Within the past week, wildlife officials released the results of a study on the health of Minnesota’s most popular upland game bird, the ruffed grouse. The study concluded that a noteworthy share of ruffed grouse in Minnesota, Michigan and Wisconsin, have been exposed to West Nile virus. The fact that the birds tested had survived and were harvested by hunters is thought to be a positive sign of resistance to the disease, which has caused considerable mortality in some birds—most notably crows and jays.

Scientists say there’s been no evidence that handling birds infected with West Nile virus can lead to the disease to humans. Human infections have been traced solely to the bite of infected mosquitoes. The disease—named for the region in Africa where it was first isolated in 1937—is neurological in nature. Birds are the main host of the virus, as well as its most frequent victims. Infected birds in turn provide an opportunity for other mosquitoes to spread it further.

The most common symptoms in humans are fever and headache, abdominal pain and vomiting; less common is the heart condition known as angina. Most who contract West Nile virus recover fully, but in rare instances those who are infected have died.

Because of their mobility, birds are the ideal vector to spread West Nile virus, which was first identified in the United States in 1999 in New York City. Within three years it was found in 44 states and five Canadian provinces, including the West Coast.

Biologists have been looking for an explanation for a downward trend in ruffed grouse abundance in Minnesota. It has long been almost an article of faith that there is a roughly ten-year cycle of grouse abundance, with alternating peaks and valleys. Explanations for this cycle have ranged from fluctuating availability of important winter food sources, to predation, to sunspots!
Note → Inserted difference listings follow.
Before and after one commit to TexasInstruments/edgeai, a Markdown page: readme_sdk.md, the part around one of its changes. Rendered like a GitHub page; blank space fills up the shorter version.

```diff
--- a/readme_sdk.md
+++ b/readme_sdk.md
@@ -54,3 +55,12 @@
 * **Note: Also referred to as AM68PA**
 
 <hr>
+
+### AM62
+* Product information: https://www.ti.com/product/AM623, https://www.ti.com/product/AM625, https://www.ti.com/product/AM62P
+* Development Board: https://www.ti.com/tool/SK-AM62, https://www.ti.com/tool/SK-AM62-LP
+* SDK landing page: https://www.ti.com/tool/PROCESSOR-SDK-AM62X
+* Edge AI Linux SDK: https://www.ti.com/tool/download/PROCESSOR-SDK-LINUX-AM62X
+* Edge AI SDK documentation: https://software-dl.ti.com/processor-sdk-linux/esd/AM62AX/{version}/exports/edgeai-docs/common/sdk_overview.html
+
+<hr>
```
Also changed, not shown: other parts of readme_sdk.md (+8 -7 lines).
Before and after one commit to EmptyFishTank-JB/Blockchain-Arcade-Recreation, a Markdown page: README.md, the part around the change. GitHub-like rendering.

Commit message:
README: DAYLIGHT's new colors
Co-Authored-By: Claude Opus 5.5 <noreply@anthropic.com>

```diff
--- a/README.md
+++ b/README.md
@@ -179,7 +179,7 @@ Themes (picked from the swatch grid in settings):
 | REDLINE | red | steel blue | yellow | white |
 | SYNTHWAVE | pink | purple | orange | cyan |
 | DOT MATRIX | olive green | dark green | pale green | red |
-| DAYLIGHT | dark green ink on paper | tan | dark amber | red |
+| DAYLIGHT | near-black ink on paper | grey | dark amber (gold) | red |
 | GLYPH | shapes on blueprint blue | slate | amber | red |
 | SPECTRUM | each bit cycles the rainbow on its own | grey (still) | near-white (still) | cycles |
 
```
Importantly, the peaks of abundance in recent cycles have seemed not as high as during the heyday grouse years of a quarter century and more ago. Adding to the puzzle, there have been years when biologists’ spring population census—the “drumming counts” of breeding males—predicted grouse abundance that for unknown reasons was not borne out in fall hunter harvest.

One possible explanation is that Minnesota grouse may be the victim of mortality between spring and fall. West Nile virus, known to be fatal to some birds, was considered a potential answer. This was supported by a study conducted by the Pennsylvania Game Commission in cooperation with Colorado State University. The Commission has boldly stated that West Nile virus “has been killing Pennsylvania grouse since the early 2000s.”

This conclusion prompted wildlife biologists in the Great Lakes states of Michigan, Wisconsin and Minnesota—which have the highest populations of ruffed grouse in the country—to begin a study in 2018. They asked hunters to gather samples to be tested for the presence of West Nile virus. Instructions and supplies were provided for collecting feathers to determine age and sex, and blood samples and the heart from a just-harvested grouse to be tested for the presence of the virus.

The results now made public found that 29% of birds in the Wisconsin sampling carried West Nile virus, as did 12.5% (34 out of 273) of Minnesota grouse tested, and 13% of Michigan grouse. The evidence is found in antibodies in their blood, revealed in the laboratory. When a human—or a bird—is exposed to an invading organism like influenza or West Nile virus, the immune system creates an “antibody,” an infection fighter that hopefully will help it survive the attack. If it survives, a small amount of that truly unique antibody will remain in the creature—grouse or man—to give it a head start in defending itself should it ever face the same infectious threat.

Besides testing for antibodies in the blood, researchers also examined the hearts collected by hunters to determine whether the virus had reached that organ. None of the 34 Minnesota grouse tested were believed to have the virus present in their heart, but birds harvested in Wisconsin and Michigan did.

A Minnesota Department of Natural Resources representative cited the fact that both adult and young birds had been exposed to West Nile virus and yet had survived to be harvested by hunters, suggesting that these birds had been able to defeat the infectious invader. She also pointed out, however, that this study could not measure the extent—if any—of deaths among other grouse that were not part of the 2018 fall hunter harvest. In Nature, scavenging and decomposition quickly erase the evidence of all but the largest animals’ deaths.

Also unknown is the extent to which a viral attack like West Nile virus—even if not fatal—might weaken a grouse and contribute to its death by other causes, or affect its reproductive capability. Pennsylvania biologists also concluded in their study that high quality ruffed grouse habitat—which could be measured by adequate year-round food supplies, and good thermal cover in winter—might equip grouse to more successfully resist infectious attacks like West Nile virus.

The study is continuing in 2019 with the cooperation of ruffed grouse hunters who obtain testing kits from DNR area wildlife offices. It’s generally believed that humans could not contract West Nile virus by handling harvested grouse, or by consuming properly cooked meat. It’s not bad advice, however, to wear plastic gloves when dressing or butchering wild game of any kind.